The attorneys general from 48 states, DC, and Puerto Rico are collaborating on a joint antitrust investigation of Google's dominance in the ad- and search-markets, but two AGs are sitting this one out: California's Xavier Becerra and Alabama's Steve Marshall.
Becerra's motives are easy to speculate about: although he talks a good game on reining in corporate power, he also depends heavily on Google for his election campaign funding, and he presides over the state where Google (and other digital monopolists) were founded, and which they notionally call home (though for tax purposes, all Big Tech companies are located at an indeterminate point somewhere in the Irish Sea).
No one's sure what Marshall's up to, though. He's a rip-snortin' Republican from a red, rural state. It's possible that he's been so brainwashed by the weird Republican pro-monopoly cultists that he opposes the investigation on ideological grounds, I suppose.
It's a pretty bad look for both of them.
Google has been one of the top contributors to Becerra’s recent campaigns. The company contributed $US10,200 to his 2016 re-election campaign as a member of the US House of Representatives, making it his eight largest contributor in that campaign cycle, according to OpenSecrets.
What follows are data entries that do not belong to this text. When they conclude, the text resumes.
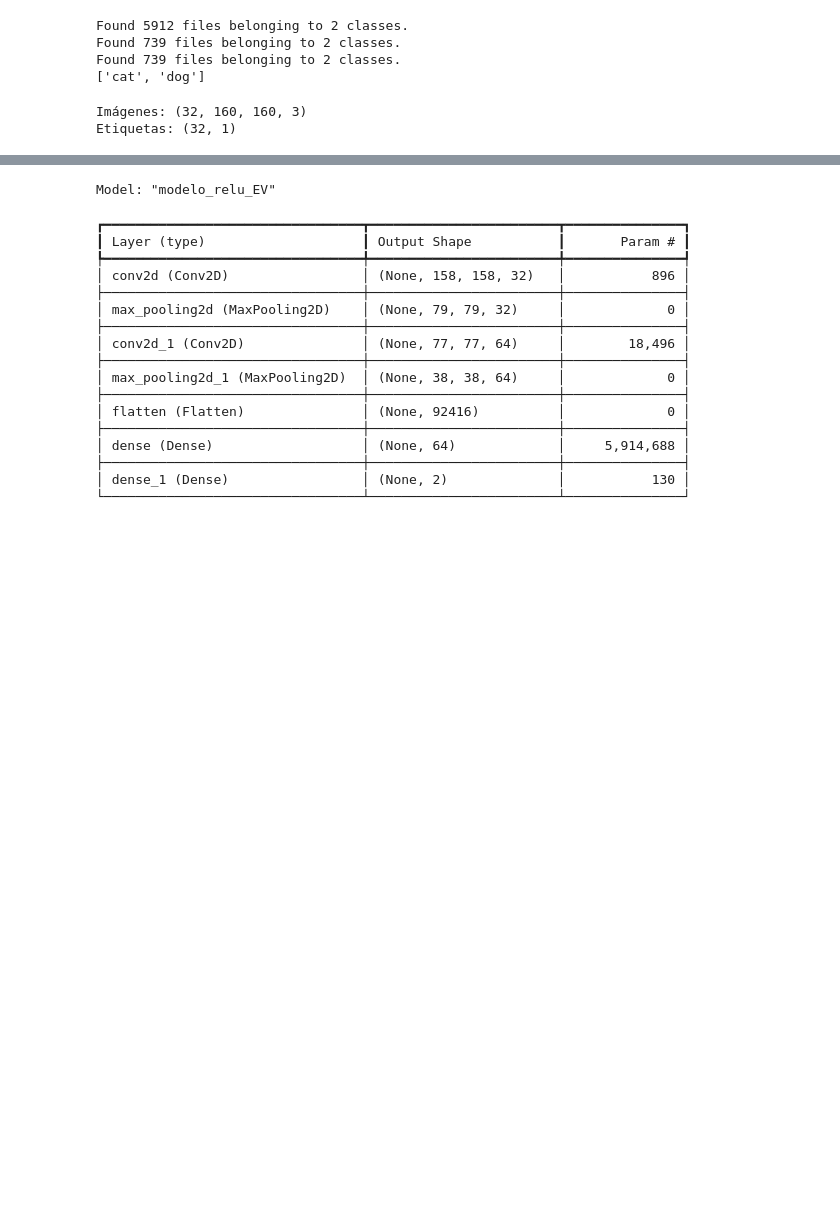
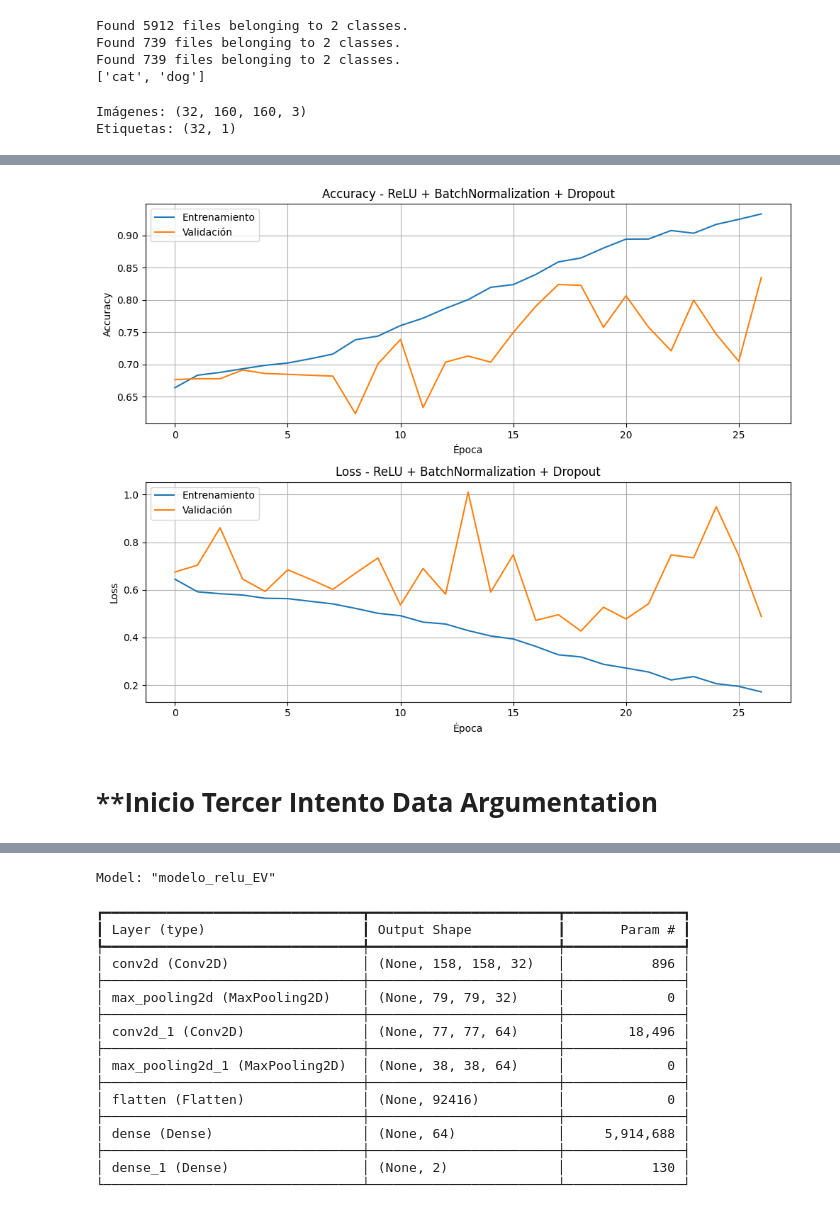
Before and after one commit to gerdoc-unir/M1-ACT-1, a Jupyter notebook: Actividad1_MODAM.ipynb, the cells around one changed output, grey strips where cells are left out. Cells and saved outputs as stored; diff of their text form; code cells hidden in the pictures; blank space fills up the shorter version.

Commit message:
Modelo ReLU con BatchNormalization y Dropout - 83.49% test

```diff
--- a/Actividad1_MODAM.ipynb
+++ b/Actividad1_MODAM.ipynb
@@ -168,0 +234,19 @@ Etiquetas: (32, 1)
+# %%
+modelo_relu_bn_dropout.compile(
+    optimizer="adam",
+    loss="sparse_categorical_crossentropy",
+    metrics=["accuracy"]
+)
+# %%
+early_stopping_bn = keras.callbacks.EarlyStopping(
+    monitor="val_loss",
+    patience=8,
+    restore_best_weights=True
+)
+# %%
+history_relu_bn_dropout = modelo_relu_bn_dropout.fit(
+    train_ds,
+    validation_data=validation_ds,
+    epochs=80,
+    callbacks=[early_stopping_bn]
+)
@@ -168,0 +275,31 @@ Etiquetas: (32, 1)
+# %%
+import matplotlib.pyplot as plt
+
+plt.figure(figsize=(10, 8))
+
+# Accuracy
+plt.subplot(2, 1, 1)
+plt.plot(history_relu_bn_dropout.history["accuracy"], label="Entrenamiento")
+plt.plot(history_relu_bn_dropout.history["val_accuracy"], label="Validación")
+plt.title("Accuracy - ReLU + BatchNormalization + Dropout")
+plt.xlabel("Época")
+plt.ylabel("Accuracy")
+plt.legend()
+plt.grid(True)
+
+# Loss
+plt.subplot(2, 1, 2)
+plt.plot(history_relu_bn_dropout.history["loss"], label="Entrenamiento")
+plt.plot(history_relu_bn_dropout.history["val_loss"], label="Validación")
+plt.title("Loss - ReLU + BatchNormalization + Dropout")
+plt.xlabel("Época")
+plt.ylabel("Loss")
+plt.legend()
+plt.grid(True)
+
+plt.tight_layout()
+plt.show()
+# %% [output]
+[figure, added]
+# %% [markdown]
+# ****Inicio Tercer Intento Data Argumentation**
```
Also changed, not shown: parts of 32 cells of this notebook.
The search giant contributed $US7,300 to his campaign for attorney general last year, according to data from the California Secretary of State’s office.
Becerra’s lack of participation in the Google investigation drew condemnation from the other side of the political aisle.
“Attorney General Becerra’s refusal to join the bipartisan investigation into the tech giants is embarrassing,” California Assemblyman Jordan Cunningham, a Republican, said in an emailed statement. “California deserves to be at the table.”
California and Alabama are the only two states that aren't participating in the giant antitrust investigation of Google, and neither is really saying why [Troy Wolverton/Business Insider]
(via Naked Capitalism)
In 1992, the Federal Trade Commission opened an antitrust investigation against Microsoft; in 2001, the company settled the claims, making a slate of pro-competitive promises that were widely derided as too little, too late.
“You can wake her up at 5AM, she won’t complain.”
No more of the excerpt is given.